- _Activity_:
Every entry is to be reproduced word for word, but the images are not.

- _Entries shown_:
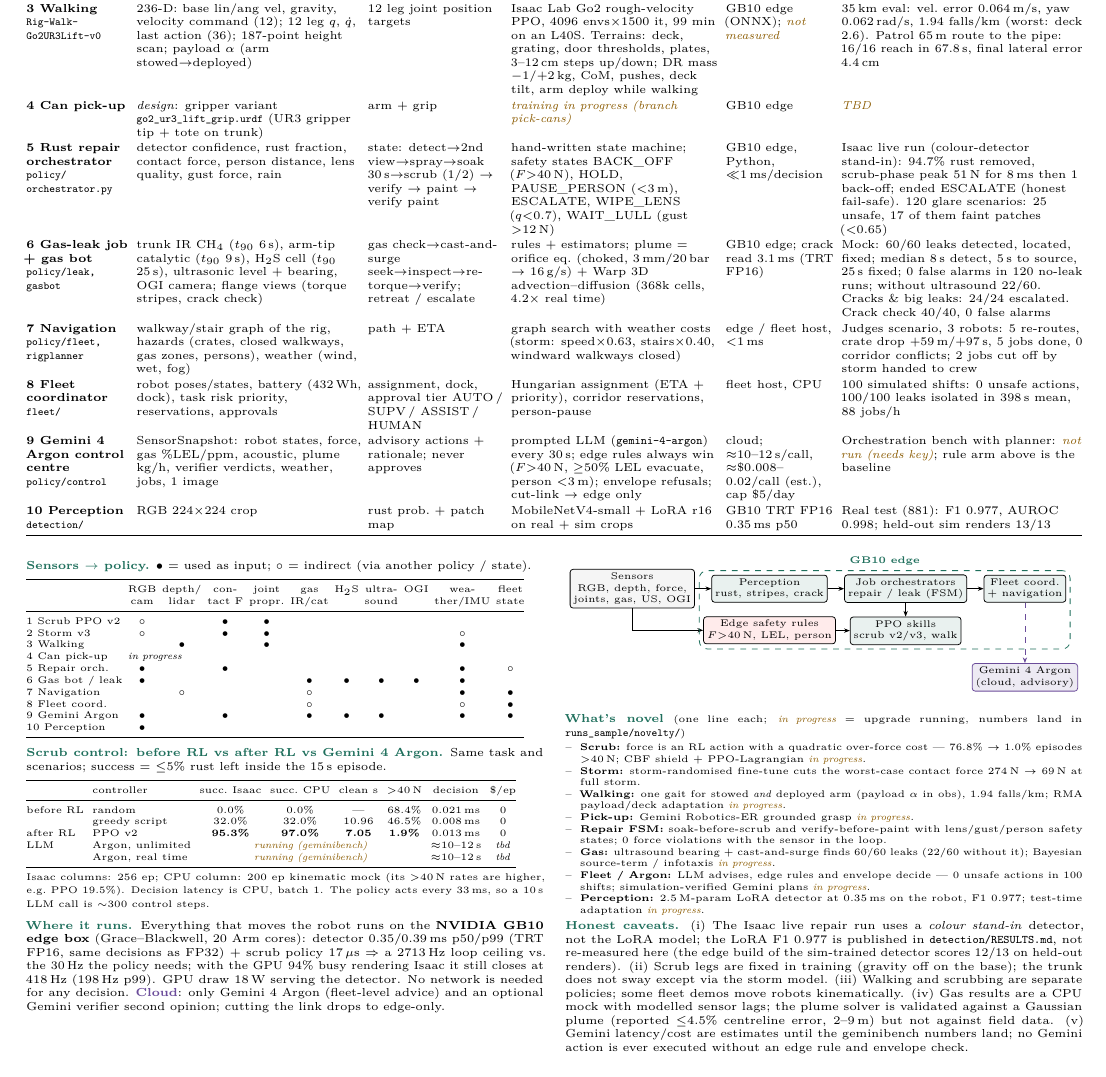
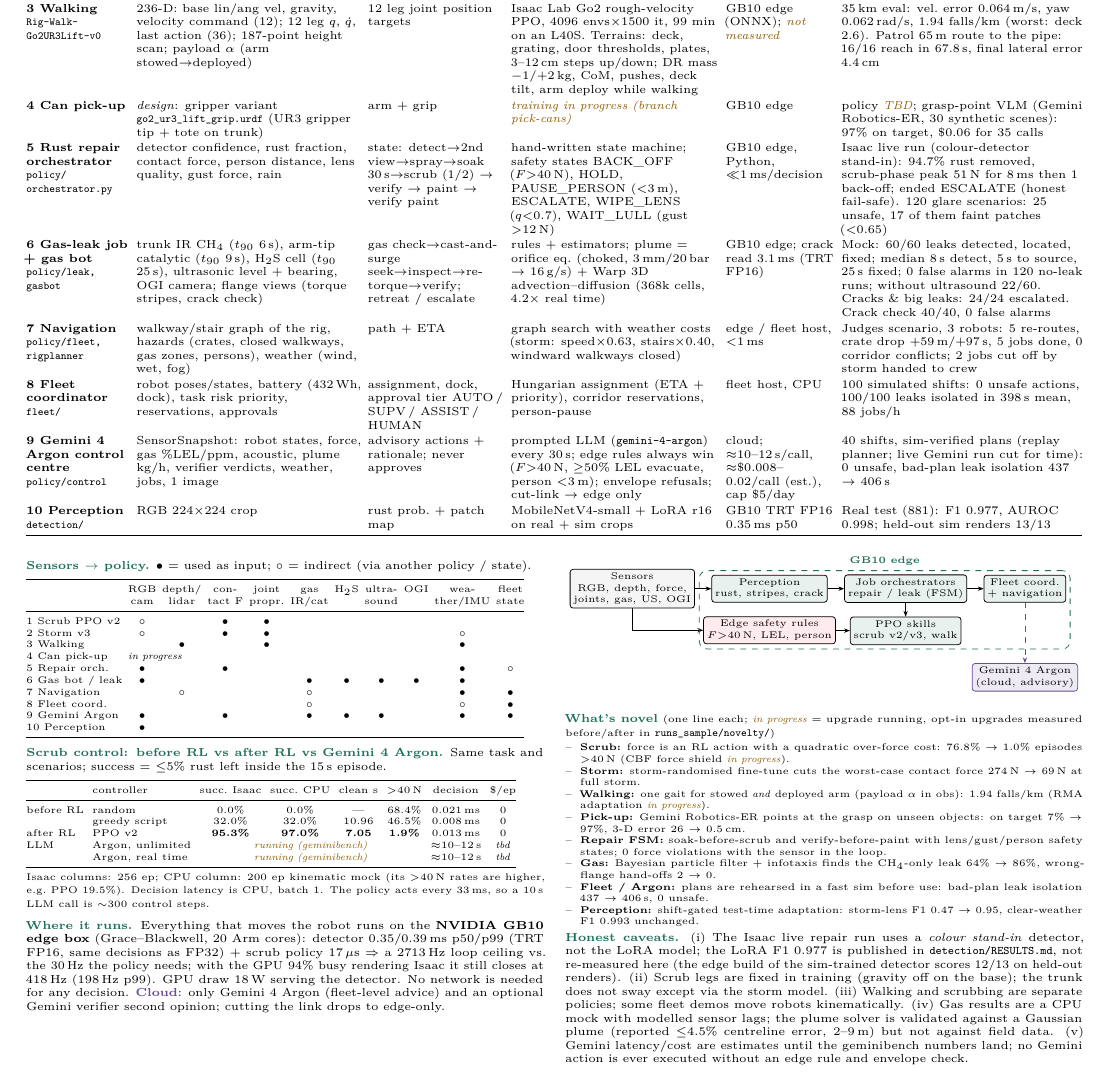
Before and after one commit to NeoChenn/spark-bef241b1-submission-repo, a LaTeX document (docs/policy_report/policy_report.tex): part of the page, cut so that both start at the same text. Compiled offline with pdfLaTeX.

Commit message:
Policy report v2: novelty one-liners from runs_sample/novelty/SUMMARY.md, VLM grasp and sim-verified planning results in the table

```diff
--- a/docs/policy_report/policy_report.tex
+++ b/docs/policy_report/policy_report.tex
@@ -76,7 +76,7 @@ GB10 edge (ONNX); \nm &
 \textbf{4 Can pick-up} &
 \textit{design}: gripper variant \fn{go2\_ur3\_lift\_grip.urdf} (UR3 gripper tip + tote on trunk) &
 arm + grip &
-\textcolor{note}{\textit{training in progress (branch pick-cans)}} & GB10 edge & \textcolor{note}{\textit{TBD}} \\
+\textcolor{note}{\textit{training in progress (branch pick-cans)}} & GB10 edge & policy \textcolor{note}{\textit{TBD}}; grasp-point VLM (Gemini Robotics-ER, 30 synthetic scenes): 97\% on target, \$0.06 for 35 calls \\
 \addlinespace[1pt]
 \textbf{5 Rust repair orchestrator} \newline \fn{policy/}\newline\fn{orchestrator.py} &
 detector confidence, rust fraction, contact force, person distance, lens quality, gust force, rain &
@@ -118,7 +118,7 @@ advisory actions + rationale; never approves &
 prompted LLM (\texttt{gemini-4-argon}) every 30\,s; edge rules always win ($F{>}40$\,N, $\geq$50\% LEL evacuate, person
 $<$3\,m); envelope refusals; cut-link $\to$ edge only &
 cloud; $\approx$10--12\,s/call, $\approx$\$0.008--0.02/call (est.), cap \$5/day &
-Orchestration bench with planner: \textcolor{note}{\textit{not run (needs key)}}; rule arm above is the baseline \\
+40 shifts, sim-verified plans (replay planner; live Gemini run cut for time): 0 unsafe, bad-plan leak isolation 437 $\to$ 406\,s \\
 \addlinespace[1pt]
 \textbf{10 Perception} \newline \fn{detection/} &
 RGB 224$\times$224 crop &
@@ -197,16 +197,16 @@ opinion; cutting the link drops to edge-only.
 \end{tikzpicture}
 \end{center}
 
-\hd{What's novel} {\scriptsize(one line each; \textcolor{note}{\textit{in progress}} = upgrade running, numbers land in \fn{runs\_sample/novelty/})}\par
+\hd{What's novel} {\scriptsize(one line each; \textcolor{note}{\textit{in progress}} = upgrade running, opt-in upgrades measured before/after in \fn{runs\_sample/novelty/})}\par
 {\scriptsize\begin{itemize}[label=--]
-\item \textbf{Scrub:} force is an RL action with a quadratic over-force cost --- 76.8\% $\to$ 1.0\% episodes $>$40\,N; CBF shield + PPO-Lagrangian \textcolor{note}{\textit{in progress}}.
+\item \textbf{Scrub:} force is an RL action with a quadratic over-force cost: 76.8\% $\to$ 1.0\% episodes $>$40\,N (CBF force shield \textcolor{note}{\textit{in progress}}).
 \item \textbf{Storm:} storm-randomised fine-tune cuts the worst-case contact force 274\,N $\to$ 69\,N at full storm.
-\item \textbf{Walking:} one gait for stowed \emph{and} deployed arm (payload $\alpha$ in obs), 1.94 falls/km; RMA payload/deck adaptation \textcolor{note}{\textit{in progress}}.
-\item \textbf{Pick-up:} Gemini Robotics-ER grounded grasp \textcolor{note}{\textit{in progress}}.
+\item \textbf{Walking:} one gait for stowed \emph{and} deployed arm (payload $\alpha$ in obs): 1.94 falls/km (RMA adaptation \textcolor{note}{\textit{in progress}}).
+\item \textbf{Pick-up:} Gemini Robotics-ER points at the grasp on unseen objects: on target 7\% $\to$ 97\%, 3-D error 26 $\to$ 0.5\,cm.
 \item \textbf{Repair FSM:} soak-before-scrub and verify-before-paint with lens/gust/person safety states; 0 force violations with the sensor in the loop.
-\item \textbf{Gas:} ultrasound bearing + cast-and-surge finds 60/60 leaks (22/60 without it); Bayesian source-term / infotaxis \textcolor{note}{\textit{in progress}}.
-\item \textbf{Fleet / Argon:} LLM advises, edge rules and envelope decide --- 0 unsafe actions in 100 shifts; simulation-verified Gemini plans \textcolor{note}{\textit{in progress}}.
-\item \textbf{Perception:} 2.5\,M-param LoRA detector at 0.35\,ms on the robot, F1 0.977; test-time adaptation \textcolor{note}{\textit{in progress}}.
+\item \textbf{Gas:} Bayesian particle filter + infotaxis finds the CH$_4$-only leak 64\% $\to$ 86\%, wrong-flange hand-offs 2 $\to$ 0.
+\item \textbf{Fleet / Argon:} plans are rehearsed in a fast sim before use: bad-plan leak isolation 437 $\to$ 406\,s, 0 unsafe.
+\item \textbf{Perception:} shift-gated test-time adaptation: storm-lens F1 0.47 $\to$ 0.95, clear-weather F1 0.993 unchanged.
 \end{itemize}}
 
 \hd{Honest caveats.} (i) The Isaac live repair run uses a \emph{colour stand-in} detector, not the LoRA model; the LoRA
```
Also changed, not shown: docs/policy_report/policy_report.pdf, docs/policy_report/policy_report.png.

- _Final answer_:
Before and after one commit to NeoChenn/spark-bef241b1-submission-repo, a LaTeX document (docs/policy_report/policy_report.tex): part of the page, cut so that both start at the same text. Compiled offline with pdfLaTeX.

Commit message:
Policy report v2: novelty one-liners from runs_sample/novelty/SUMMARY.md, VLM grasp and sim-verified planning results in the table

```diff
--- a/docs/policy_report/policy_report.tex
+++ b/docs/policy_report/policy_report.tex
@@ -76,7 +76,7 @@ GB10 edge (ONNX); \nm &
 \textbf{4 Can pick-up} &
 \textit{design}: gripper variant \fn{go2\_ur3\_lift\_grip.urdf} (UR3 gripper tip + tote on trunk) &
 arm + grip &
-\textcolor{note}{\textit{training in progress (branch pick-cans)}} & GB10 edge & \textcolor{note}{\textit{TBD}} \\
+\textcolor{note}{\textit{training in progress (branch pick-cans)}} & GB10 edge & policy \textcolor{note}{\textit{TBD}}; grasp-point VLM (Gemini Robotics-ER, 30 synthetic scenes): 97\% on target, \$0.06 for 35 calls \\
 \addlinespace[1pt]
 \textbf{5 Rust repair orchestrator} \newline \fn{policy/}\newline\fn{orchestrator.py} &
 detector confidence, rust fraction, contact force, person distance, lens quality, gust force, rain &
@@ -118,7 +118,7 @@ advisory actions + rationale; never approves &
 prompted LLM (\texttt{gemini-4-argon}) every 30\,s; edge rules always win ($F{>}40$\,N, $\geq$50\% LEL evacuate, person
 $<$3\,m); envelope refusals; cut-link $\to$ edge only &
 cloud; $\approx$10--12\,s/call, $\approx$\$0.008--0.02/call (est.), cap \$5/day &
-Orchestration bench with planner: \textcolor{note}{\textit{not run (needs key)}}; rule arm above is the baseline \\
+40 shifts, sim-verified plans (replay planner; live Gemini run cut for time): 0 unsafe, bad-plan leak isolation 437 $\to$ 406\,s \\
 \addlinespace[1pt]
 \textbf{10 Perception} \newline \fn{detection/} &
 RGB 224$\times$224 crop &
@@ -197,16 +197,16 @@ opinion; cutting the link drops to edge-only.
 \end{tikzpicture}
 \end{center}
 
-\hd{What's novel} {\scriptsize(one line each; \textcolor{note}{\textit{in progress}} = upgrade running, numbers land in \fn{runs\_sample/novelty/})}\par
+\hd{What's novel} {\scriptsize(one line each; \textcolor{note}{\textit{in progress}} = upgrade running, opt-in upgrades measured before/after in \fn{runs\_sample/novelty/})}\par
 {\scriptsize\begin{itemize}[label=--]
-\item \textbf{Scrub:} force is an RL action with a quadratic over-force cost --- 76.8\% $\to$ 1.0\% episodes $>$40\,N; CBF shield + PPO-Lagrangian \textcolor{note}{\textit{in progress}}.
+\item \textbf{Scrub:} force is an RL action with a quadratic over-force cost: 76.8\% $\to$ 1.0\% episodes $>$40\,N (CBF force shield \textcolor{note}{\textit{in progress}}).
 \item \textbf{Storm:} storm-randomised fine-tune cuts the worst-case contact force 274\,N $\to$ 69\,N at full storm.
-\item \textbf{Walking:} one gait for stowed \emph{and} deployed arm (payload $\alpha$ in obs), 1.94 falls/km; RMA payload/deck adaptation \textcolor{note}{\textit{in progress}}.
-\item \textbf{Pick-up:} Gemini Robotics-ER grounded grasp \textcolor{note}{\textit{in progress}}.
+\item \textbf{Walking:} one gait for stowed \emph{and} deployed arm (payload $\alpha$ in obs): 1.94 falls/km (RMA adaptation \textcolor{note}{\textit{in progress}}).
+\item \textbf{Pick-up:} Gemini Robotics-ER points at the grasp on unseen objects: on target 7\% $\to$ 97\%, 3-D error 26 $\to$ 0.5\,cm.
 \item \textbf{Repair FSM:} soak-before-scrub and verify-before-paint with lens/gust/person safety states; 0 force violations with the sensor in the loop.
-\item \textbf{Gas:} ultrasound bearing + cast-and-surge finds 60/60 leaks (22/60 without it); Bayesian source-term / infotaxis \textcolor{note}{\textit{in progress}}.
-\item \textbf{Fleet / Argon:} LLM advises, edge rules and envelope decide --- 0 unsafe actions in 100 shifts; simulation-verified Gemini plans \textcolor{note}{\textit{in progress}}.
-\item \textbf{Perception:} 2.5\,M-param LoRA detector at 0.35\,ms on the robot, F1 0.977; test-time adaptation \textcolor{note}{\textit{in progress}}.
+\item \textbf{Gas:} Bayesian particle filter + infotaxis finds the CH$_4$-only leak 64\% $\to$ 86\%, wrong-flange hand-offs 2 $\to$ 0.
+\item \textbf{Fleet / Argon:} plans are rehearsed in a fast sim before use: bad-plan leak isolation 437 $\to$ 406\,s, 0 unsafe.
+\item \textbf{Perception:} shift-gated test-time adaptation: storm-lens F1 0.47 $\to$ 0.95, clear-weather F1 0.993 unchanged.
 \end{itemize}}
 
 \hd{Honest caveats.} (i) The Isaac live repair run uses a \emph{colour stand-in} detector, not the LoRA model; the LoRA
```
Also changed, not shown: docs/policy_report/policy_report.pdf, docs/policy_report/policy_report.png.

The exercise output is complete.